BLS has implemented four of the five improvements designed for its National Compensation Survey (NCS) program:
(1) Problems associated with random selection of survey jobs.
Progress: BLS has designed an econometric model that is used to estimate salaries for jobs not randomly selected in a locality survey. NCS program data used for this report include modeled data when survey data were not available.
(2) Matching Federal and non-Federal jobs.
Progress: OPM formed an interagency working group that developed a crosswalk between Federal job classifications and the Standard Occupational Classification system, which BLS uses in its surveys. OPM staff made a few improvements designed to better match certain jobs, and BLS used the crosswalk and March 2005 GS employment data to weight the NCS job data used in this report.
(3)Excluding randomly selected jobs that would be classified above GS-15 in the Federal Government.
Progress: BLS developed methods for identifying and excluding non-Federal jobs that would be classified above GS-15 in the Federal Government. These jobs were excluded from data delivered to the Pay Agent for use in the locality pay program.
(4) Assigning GS grades to randomly selected survey jobs with supervisory duties.

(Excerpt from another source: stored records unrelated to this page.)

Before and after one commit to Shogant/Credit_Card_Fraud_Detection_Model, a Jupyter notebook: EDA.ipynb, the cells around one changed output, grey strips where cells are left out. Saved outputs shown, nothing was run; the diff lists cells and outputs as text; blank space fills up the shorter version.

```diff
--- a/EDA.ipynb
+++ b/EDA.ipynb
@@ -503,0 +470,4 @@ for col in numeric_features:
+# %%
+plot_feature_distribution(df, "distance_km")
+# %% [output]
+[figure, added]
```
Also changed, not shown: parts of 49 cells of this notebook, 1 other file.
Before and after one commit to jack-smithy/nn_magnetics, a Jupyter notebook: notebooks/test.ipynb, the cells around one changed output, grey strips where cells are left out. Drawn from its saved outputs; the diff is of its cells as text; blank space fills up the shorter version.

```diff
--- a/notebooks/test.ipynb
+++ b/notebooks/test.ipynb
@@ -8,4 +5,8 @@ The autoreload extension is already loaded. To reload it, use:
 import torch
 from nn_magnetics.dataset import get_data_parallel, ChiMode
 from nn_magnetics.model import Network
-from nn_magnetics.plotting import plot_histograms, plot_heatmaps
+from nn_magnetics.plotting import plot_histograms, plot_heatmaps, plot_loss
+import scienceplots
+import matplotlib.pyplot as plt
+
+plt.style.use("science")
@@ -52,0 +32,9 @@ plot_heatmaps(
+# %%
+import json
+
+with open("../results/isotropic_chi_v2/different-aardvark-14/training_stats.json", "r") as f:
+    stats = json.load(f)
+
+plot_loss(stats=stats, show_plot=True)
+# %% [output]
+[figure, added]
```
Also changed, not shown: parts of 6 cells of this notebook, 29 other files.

Progress: BLS identified survey establishments where supervisory jobs were surveyed, discussed new collection procedures with its staff, and tested a new method of grading supervisory jobs based on grading the highest level of work supervised. BLS has completed field testing of the new procedures and used the new approach in its surveys this year.
The final NCS improvement continues to be phased into the surveys, but will not be completely implemented for 3 more years:
(5) Assigning GS grades to randomly selected survey jobs.
Progress: OPM designed and tested a four-factor evaluation system for use in the surveys, and BLS successfully used the new approach in field tests. OPM also developed 20 job family grade leveling guides that cover the range of work under the General Schedule and provide occupation-specific information for use in the surveys. BLS developed several additional guides for its own uses. BLS has been phasing in the new approach over the last 2 years and about 40 percent of the data were graded under the new approach this year. This improvement will take 5 years to fully implement in private sector establishments because BLS conducts detailed job leveling interviews only when it first adds an establishment to its surveys and replaces only 1/5 of its private sector establishment sample each year. An additional year is needed to introduce the new leveling process in State and local governments, bringing the total to 6 years for full implementation.
Establishments with Fewer than 50 Employees
BLS has expanded its surveys to cover establishments with fewer than 50 employees. Data currently delivered to the Pay Agent exclude these small establishments, but the Pay Agent has asked BLS to report data in 2007 both with and without small establishments.
BLS informs us that about 27 percent of non-Federal employees in white-collar jobs matched to GS jobs work in these small establishments. However, some members of the Federal Salary Council have expressed concerns about whether jobs in small establishments, especially mixed jobs where the incumbent has multiple roles, can be accurately matched to Federal jobs, and questioned whether the Government should limit coverage to larger establishments. The Federal Salary Council plans to continue its review of this issue, and we will consider the Council's recommendations before making any changes in the establishment size cut-off for the locality pay program.